#### TASK TO CARRY OUT
Scan the material and copy every line in which "Logo" appears.

--------------------------------------------------

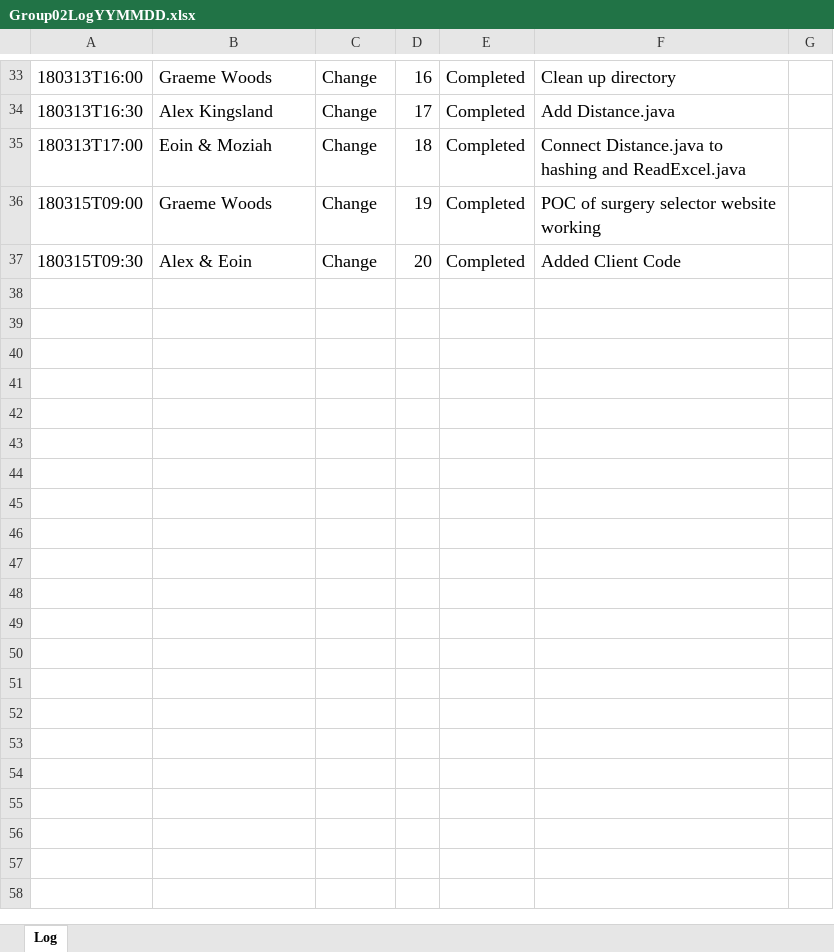
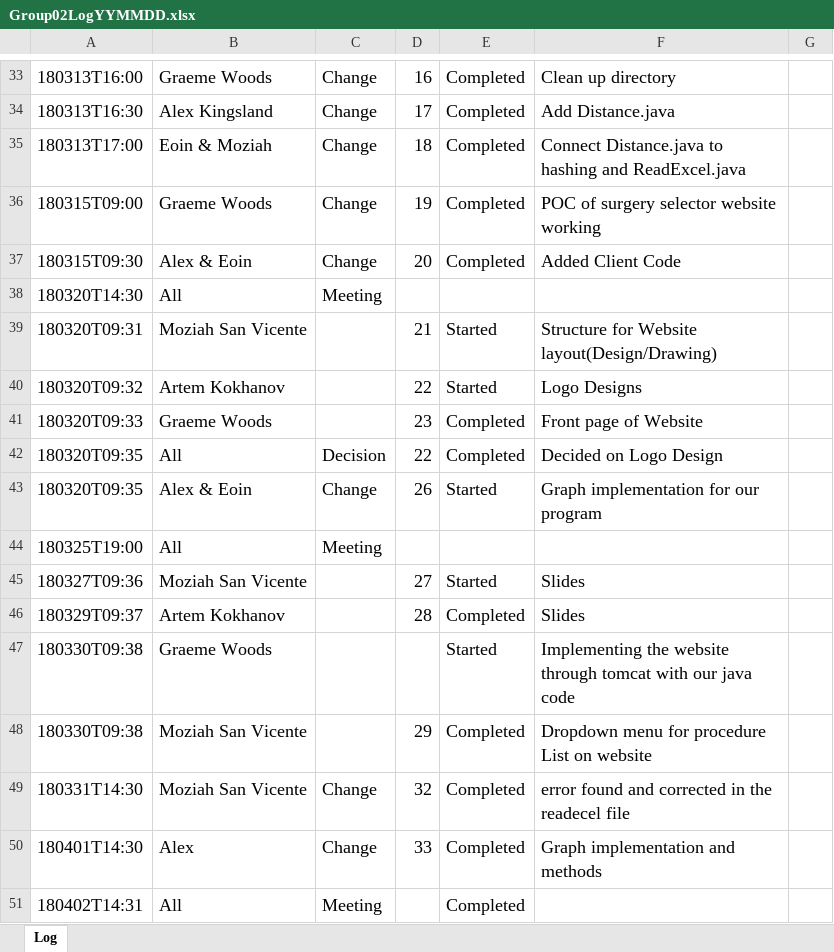
Before and after one commit to momaji/medipath, an Excel workbook: Group02LogYYMMDD.xlsx, sheet Log, drawn as a sheet; only a part is shown, gaps mark what is left out; values as stored, in another font and other column widths than the file's, no borders; charts and pictures not drawn; the diff names each change by its address in the sheet, - before the commit and + after, or states it on an @@ line.

Commit message:
group log updated

```diff
--- a/Group02LogYYMMDD.xlsx (sheet Log)
+++ b/Group02LogYYMMDD.xlsx (sheet Log)
+row 38: 180320T14:30 | All | Meeting
+row 39: 180320T09:31 | Moziah San Vicente |  | 21 | Started | Structure for Website layout(Design/Drawing)
+row 40: 180320T09:32 | Artem Kokhanov |  | 22 | Started | Logo Designs
+row 41: 180320T09:33 | Graeme Woods |  | 23 | Completed | Front page of Website
+row 42: 180320T09:35 | All | Decision | 22 | Completed | Decided on Logo Design
+row 43: 180320T09:35 | Alex & Eoin | Change | 26 | Started | Graph implementation for our program
+row 44: 180325T19:00 | All | Meeting
+row 45: 180327T09:36 | Moziah San Vicente |  | 27 | Started | Slides
+row 46: 180329T09:37 | Artem Kokhanov |  | 28 | Completed | Slides
+row 47: 180330T09:38 | Graeme Woods |  |  | Started | Implementing the website through tomcat with our java code
+row 48: 180330T09:38 | Moziah San Vicente |  | 29 | Completed | Dropdown menu for procedure List on website
+row 49: 180331T14:30 | Moziah San Vicente | Change | 32 | Completed | error found and corrected in the readecel file
+row 50: 180401T14:30 | Alex | Change | 33 | Completed | Graph implementation and methods
+row 51: 180402T14:31 | All | Meeting |  | Completed
```
Also changed, not shown: charts or pictures, 5 other files.
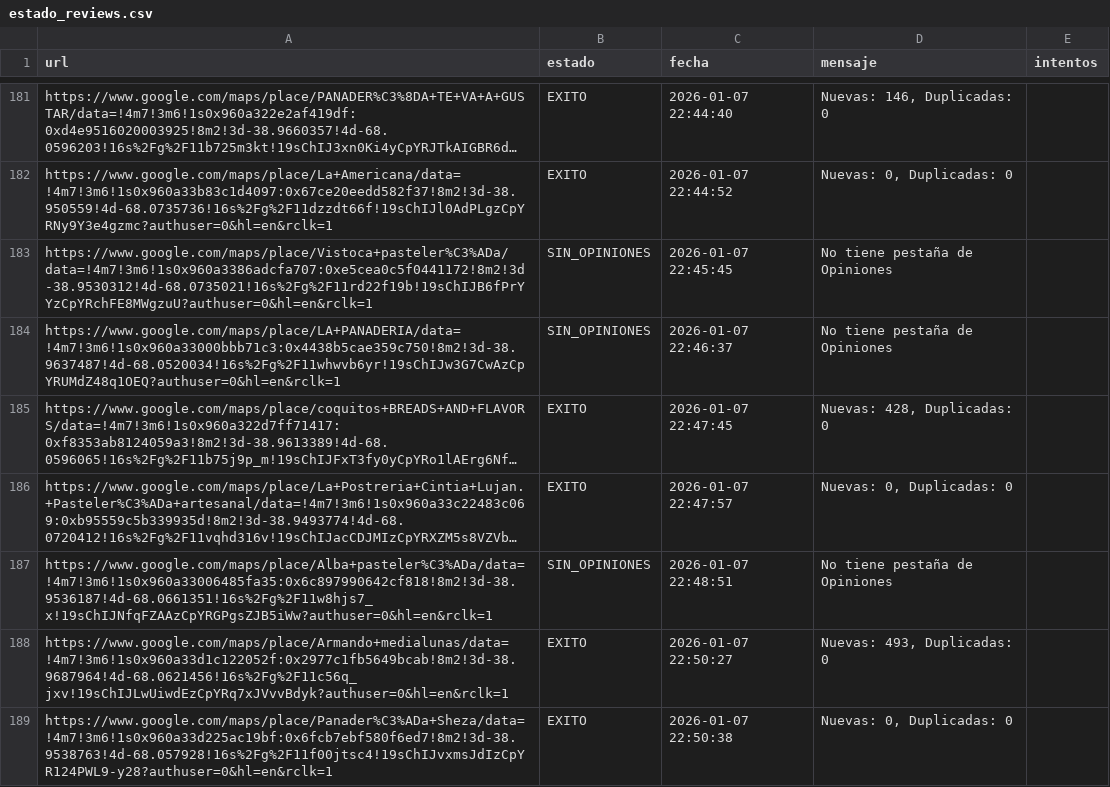
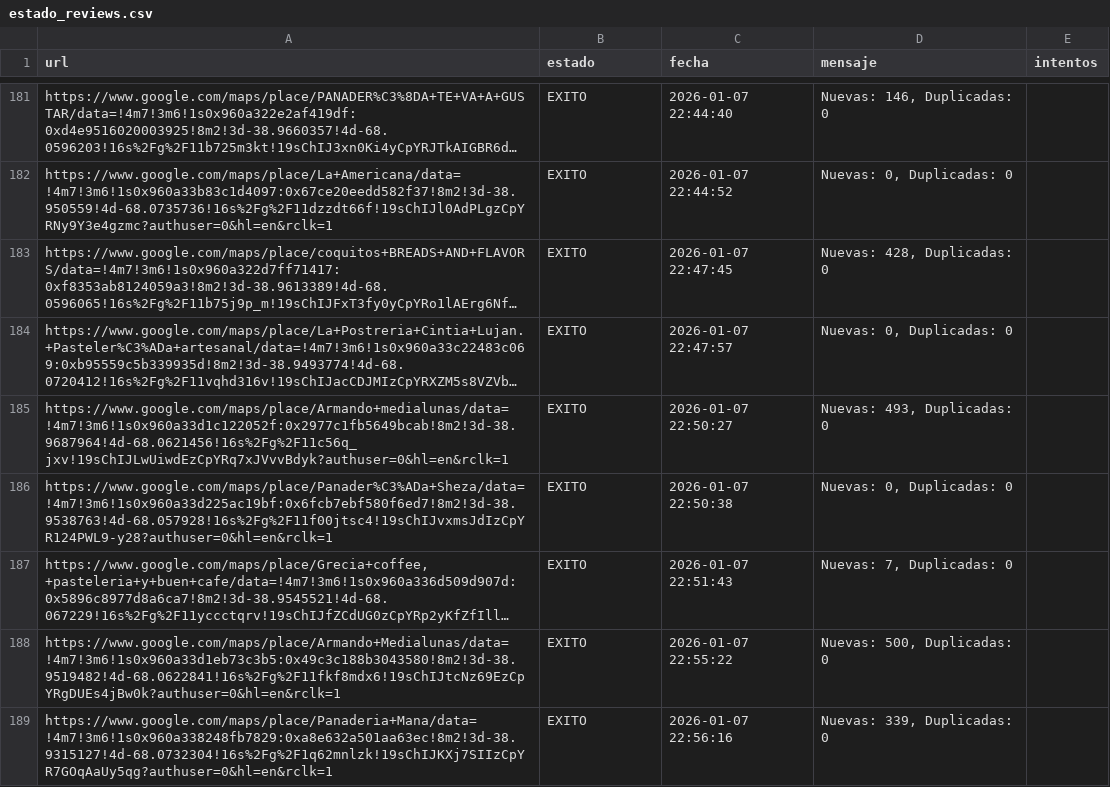
Before and after one commit to AdrianDVnqn/que-morfamos, a CSV file: data/estado_reviews.csv, drawn as a sheet; only a part is shown, gaps mark what is left out; the shorter side is filled out with more unchanged rows; long unchanged cells end in …; removed rows and columns are numbered as before the commit, all else as after; the diff covers the shown part only; the diff names each change by its address in the sheet, - before the commit and + after, or states it on an @@ line.

```diff
--- a/data/estado_reviews.csv
+++ b/data/estado_reviews.csv
-row 183: https://www.google.com/maps/place/Vistoca+pasteler%C3%ADa/data=!4m7!3m6!1s0x960a3386adcfa707:0xe5cea0c5f0441172!8m2!3d-38.9530312!4d-68.0735021!16s%2Fg%2F11rd22f19b!19sChIJB6fPrYYzCpYRchFE8MWgzuU?authuser=0&hl=en&rclk=1 | SIN_OPINIONES | 2026-01-07 22:45:45 | No tiene pestaña de Opiniones
-row 184: https://www.google.com/maps/place/LA+PANADERIA/data=!4m7!3m6!1s0x960a33000bbb71c3:0x4438b5cae359c750!8m2!3d-38.9637487!4d-68.0520034!16s%2Fg%2F11whwvb6yr!19sChIJw3G7CwAzCpYRUMdZ48q1OEQ?authuser=0&hl=en&rclk=1 | SIN_OPINIONES | 2026-01-07 22:46:37 | No tiene pestaña de Opiniones
-row 187: https://www.google.com/maps/place/Alba+pasteler%C3%ADa/data=!4m7!3m6!1s0x960a33006485fa35:0x6c897990642cf818!8m2!3d-38.9536187!4d-68.0661351!16s%2Fg%2F11w8hjs7_x!19sChIJNfqFZAAzCpYRGPgsZJB5iWw?authuser=0&hl=en&rclk=1 | SIN_OPINIONES | 2026-01-07 22:48:51 | No tiene pestaña de Opiniones
```
Also changed, not shown: 10 added rows and 7 removed rows elsewhere in this file, 1 other file.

--------------------------------------------------

#### COMPLETED TASK
+row 40: 180320T09:32 | Artem Kokhanov |  | 22 | Started | Logo Designs
+row 42: 180320T09:35 | All | Decision | 22 | Completed | Decided on Logo Design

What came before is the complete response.